----- RECORD SET -----

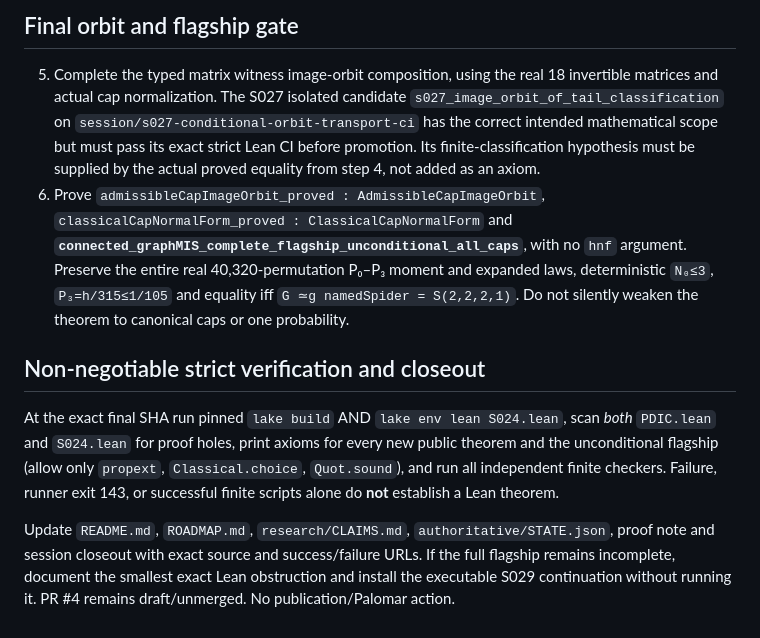
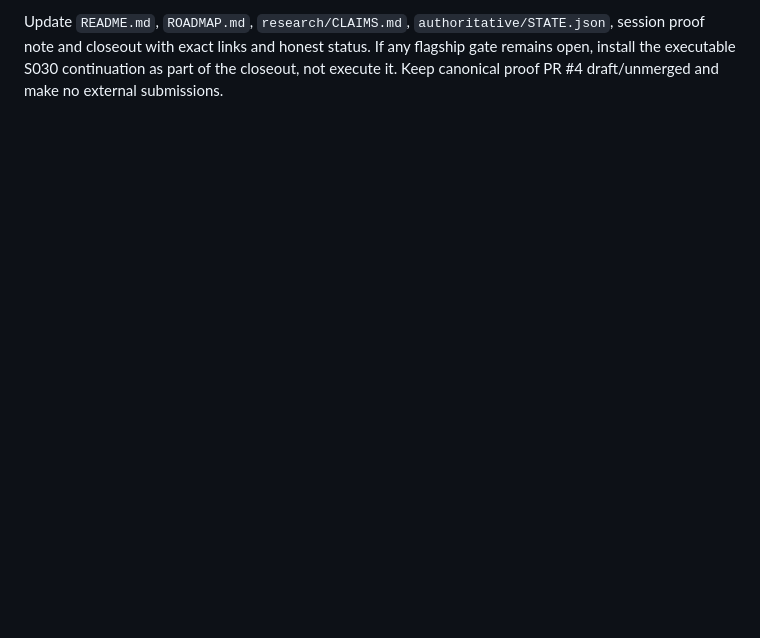
Before and after one commit to jfairfaxball-348/Pan-Disciplinary-Invariance-Conjecture, a Markdown page: research/NEXT_SESSION_PROMPT.md, the part around one of its changes. Rendered like a GitHub page; blank space fills up the shorter version.

```diff
--- a/research/NEXT_SESSION_PROMPT.md
+++ b/research/NEXT_SESSION_PROMPT.md
@@ -24,11 +23,2 @@ Read `sessions/S027_CLOSEOUT.md` and `research/S027_LEAN_PROOF_NOTE.md` for exac
 
-## Final orbit and flagship gate
-
-5. Complete the typed matrix witness image-orbit composition, using the real 18 invertible matrices and actual cap normalization. The S027 isolated candidate `s027_image_orbit_of_tail_classification` on `session/s027-conditional-orbit-transport-ci` has the correct intended mathematical scope but must pass its exact strict Lean CI before promotion. Its finite-classification hypothesis must be supplied by the actual proved equality from step 4, not added as an axiom.
-6. Prove `admissibleCapImageOrbit_proved : AdmissibleCapImageOrbit`, `classicalCapNormalForm_proved : ClassicalCapNormalForm` and **`connected_graphMIS_complete_flagship_unconditional_all_caps`**, with no `hnf` argument. Preserve the entire real 40,320-permutation P₀–P₃ moment and expanded laws, deterministic `N₀≤3`, `P₃=h/315≤1/105` and equality iff `G ≃g namedSpider = S(2,2,2,1)`. Do not silently weaken the theorem to canonical caps or one probability.
-
-## Non-negotiable strict verification and closeout
-
-At the exact final SHA run pinned `lake build` AND `lake env lean S024.lean`, scan *both* `PDIC.lean` and `S024.lean` for proof holes, print axioms for every new public theorem and the unconditional flagship (allow only `propext`, `Classical.choice`, `Quot.sound`), and run all independent finite checkers. Failure, runner exit 143, or successful finite scripts alone do **not** establish a Lean theorem.
-
-Update `README.md`, `ROADMAP.md`, `research/CLAIMS.md`, `authoritative/STATE.json`, proof note and session closeout with exact source and success/failure URLs. If the full flagship remains incomplete, document the smallest exact Lean obstruction and install the executable S029 continuation without running it. PR #4 remains draft/unmerged. No publication/Palomar action.
+Update `README.md`, `ROADMAP.md`, `research/CLAIMS.md`, `authoritative/STATE.json`, session proof note and closeout with exact links and honest status. If any flagship gate remains open, install the executable S030 continuation as part of the closeout, not execute it. Keep canonical proof PR #4 draft/unmerged and make no external submissions.
```
Also changed, not shown: other parts of research/NEXT_SESSION_PROMPT.md (+15 -16 lines).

-----

• _EXERCISE_: All of the entries above are to be written out exactly, with no pictures.

• _RESULT_:
Before and after one commit to jfairfaxball-348/Pan-Disciplinary-Invariance-Conjecture, a Markdown page: research/NEXT_SESSION_PROMPT.md, the part around one of its changes. Rendered like a GitHub page; blank space fills up the shorter version.

```diff
--- a/research/NEXT_SESSION_PROMPT.md
+++ b/research/NEXT_SESSION_PROMPT.md
@@ -24,11 +23,2 @@ Read `sessions/S027_CLOSEOUT.md` and `research/S027_LEAN_PROOF_NOTE.md` for exac
 
-## Final orbit and flagship gate
-
-5. Complete the typed matrix witness image-orbit composition, using the real 18 invertible matrices and actual cap normalization. The S027 isolated candidate `s027_image_orbit_of_tail_classification` on `session/s027-conditional-orbit-transport-ci` has the correct intended mathematical scope but must pass its exact strict Lean CI before promotion. Its finite-classification hypothesis must be supplied by the actual proved equality from step 4, not added as an axiom.
-6. Prove `admissibleCapImageOrbit_proved : AdmissibleCapImageOrbit`, `classicalCapNormalForm_proved : ClassicalCapNormalForm` and **`connected_graphMIS_complete_flagship_unconditional_all_caps`**, with no `hnf` argument. Preserve the entire real 40,320-permutation P₀–P₃ moment and expanded laws, deterministic `N₀≤3`, `P₃=h/315≤1/105` and equality iff `G ≃g namedSpider = S(2,2,2,1)`. Do not silently weaken the theorem to canonical caps or one probability.
-
-## Non-negotiable strict verification and closeout
-
-At the exact final SHA run pinned `lake build` AND `lake env lean S024.lean`, scan *both* `PDIC.lean` and `S024.lean` for proof holes, print axioms for every new public theorem and the unconditional flagship (allow only `propext`, `Classical.choice`, `Quot.sound`), and run all independent finite checkers. Failure, runner exit 143, or successful finite scripts alone do **not** establish a Lean theorem.
-
-Update `README.md`, `ROADMAP.md`, `research/CLAIMS.md`, `authoritative/STATE.json`, proof note and session closeout with exact source and success/failure URLs. If the full flagship remains incomplete, document the smallest exact Lean obstruction and install the executable S029 continuation without running it. PR #4 remains draft/unmerged. No publication/Palomar action.
+Update `README.md`, `ROADMAP.md`, `research/CLAIMS.md`, `authoritative/STATE.json`, session proof note and closeout with exact links and honest status. If any flagship gate remains open, install the executable S030 continuation as part of the closeout, not execute it. Keep canonical proof PR #4 draft/unmerged and make no external submissions.
```
Also changed, not shown: other parts of research/NEXT_SESSION_PROMPT.md (+15 -16 lines).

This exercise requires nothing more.